Beginning in June 2022, the police department partnered with Caddo Parish Schools to launch a campaign to educate the public about speeding in school zones.

Before the program started, speed studies were conducted in 48 school zones. Over a five-day period, from 7 a.m.-9 a.m. and 2 p.m.-4 p.m., 438,541 vehicles traveled through the school zones. SPD says 210,156, (48 percent) of those vehicles were traveling 10+ miles over the speed limit.

Morning Flashers (7 a.m. to 9 a.m.)Afternoon Flashers (2 p.m. to 4 p.m.)
Traffic Count199,719238,822
% of speeders45%50%

The program started in August, with a 30-day warning period. They started in seven schools and have been adding cameras to additional school zones each month. SPD’s data shows that speeding was reduced by 22 percent during the warning period, when no citations were issued. They say results continue to show reduced speeding ranging from 78 percent to 94 percent within their sample set.

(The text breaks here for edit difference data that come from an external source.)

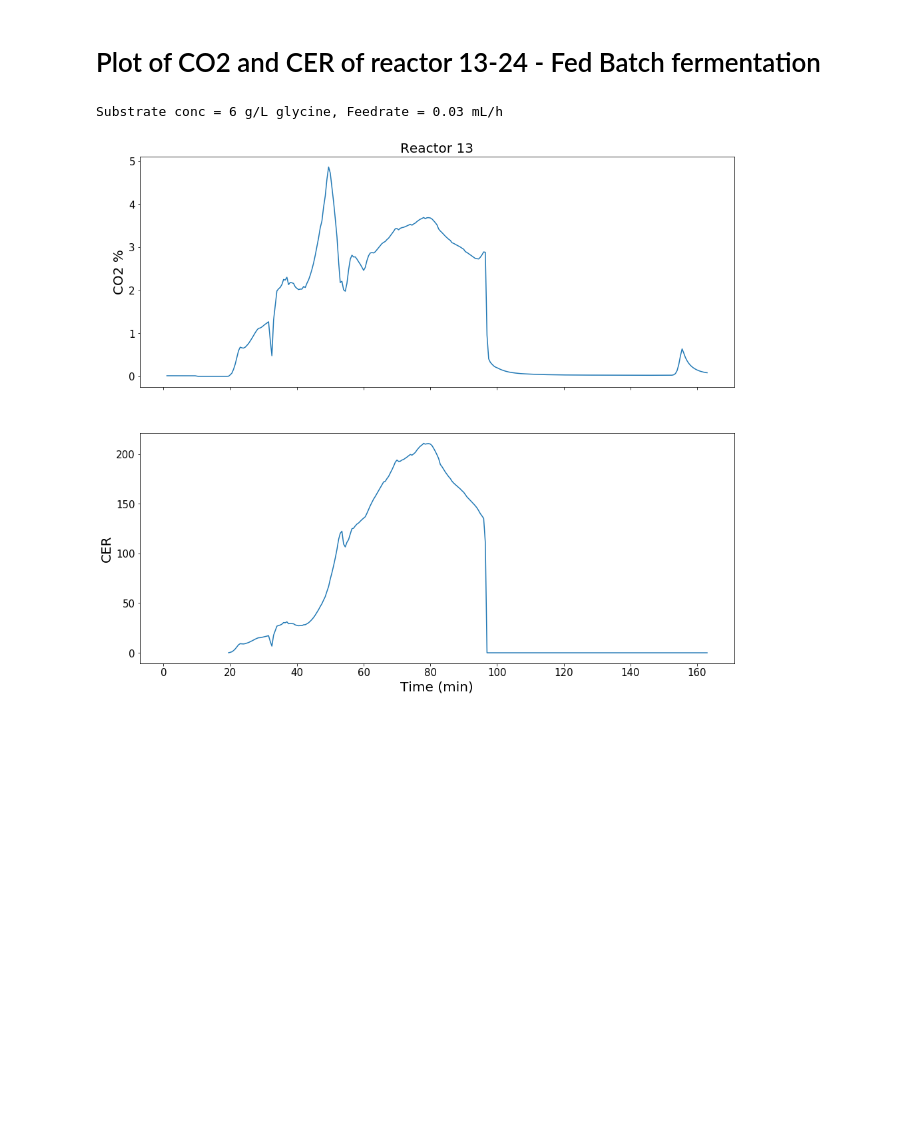
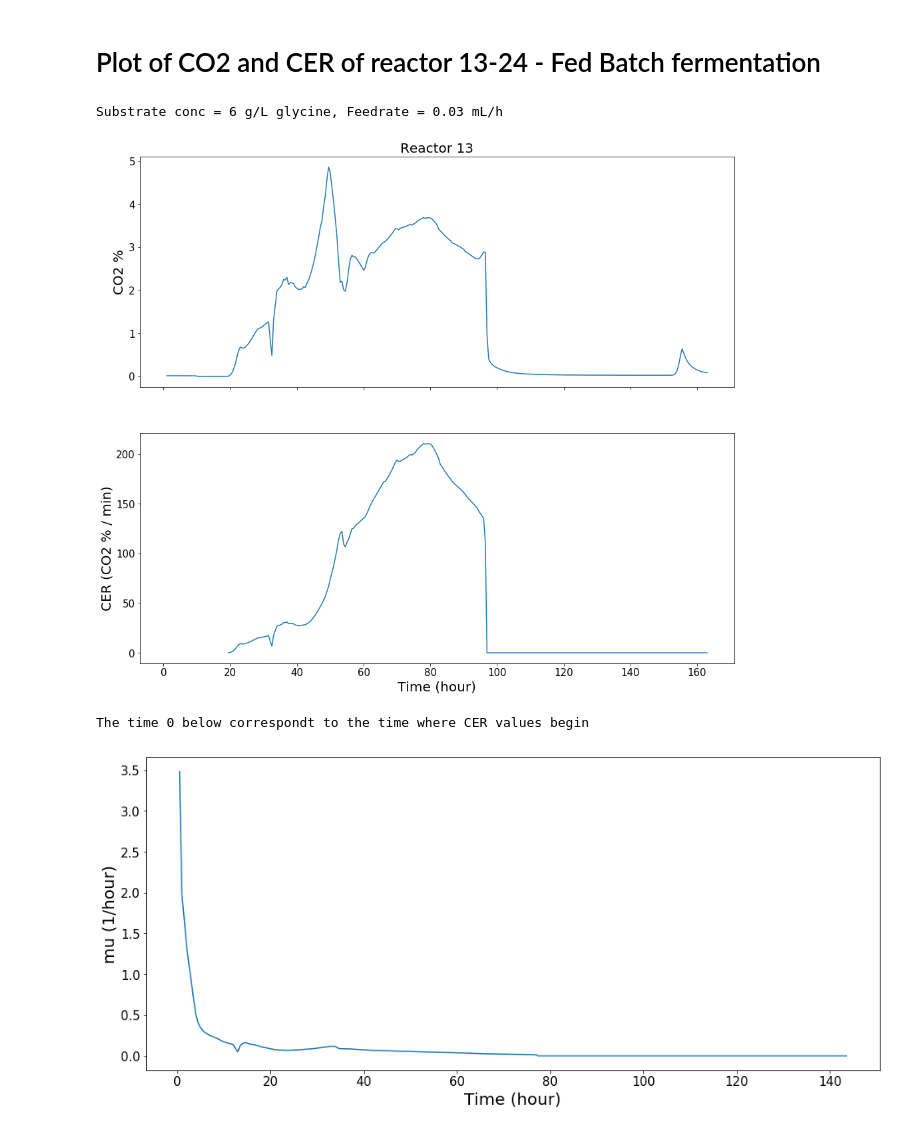
Before and after one commit to biosustain/fermentation-mpc, a Jupyter notebook: amber_calculations/CER_CO2_fedbatch.ipynb, the cells around one changed output. Cells and saved outputs as stored; diff of their text form; code cells hidden in the pictures; blank space fills up the shorter version.

Commit message:
calculate and plot mu for batch and fed batch

```diff
--- a/amber_calculations/CER_CO2_fedbatch.ipynb
+++ b/amber_calculations/CER_CO2_fedbatch.ipynb
@@ -23,6 +24,12 @@ R24 = pd.read_csv('data/fedbatch/R24.csv', index_col = 0)
 # %%
 print('Substrate conc = 6 g/L glycine, Feedrate = 0.03 mL/h')
 plot_cer_co2(R13, 13)
+data_frame_selected_values_R13, mu_R13 = calculate_mu(R13, 13)
+print('The time 0 below correspondt to the time where CER values begin')
+plot_mu(data_frame_selected_values_R13, mu_R13)
+plot_mu_smaller_interval(data_frame_selected_values_R13, mu_R13)
 # %% [output]
 Substrate conc = 6 g/L glycine, Feedrate = 0.03 mL/h
-[figure, old version]
+[figure, new version]
+The time 0 below correspondt to the time where CER values begin
+[figure, added]
```
Also changed, not shown: parts of 13 cells of this notebook, 1 other file.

SPD says the program only enforces speed limits during school zone hours. A comparison was conducted between the two data sets (active vs. non-active enforcement), and it showed an inconsistent trend during mid-day hours when there is no active speed enforcement. They say while some schools found reductions in speeding, others showed increases.

Their study found that traffic has decreased in school zones by around 27 percent.

To keep the program transparent, drivers will see a “photo enforced” sign, their speed on a radar feedback sign, and a sign with school zone times or flashers. SPD says this gives drivers three warnings before entering the school zone.

Citations are issued if a vehicle is traveling 11+ MPH over the speed limit.

SPD says the camera systems use LIDAR, the same technology officers use to measure speeding. A third-party vendor trained by LIDAR manufacturers is required to re-certify each machine once a year. This is to ensure the technology works properly and accurately.

Officials say LIDAR runs a self-check every 35 minutes, that includes the camera. If all aspects aren’t working properly, the machine ill not capture a speed or image. It stays in an “error state” until a technician fixes the issue.

SPD says these “safety nets” keep incorrect data from being processed.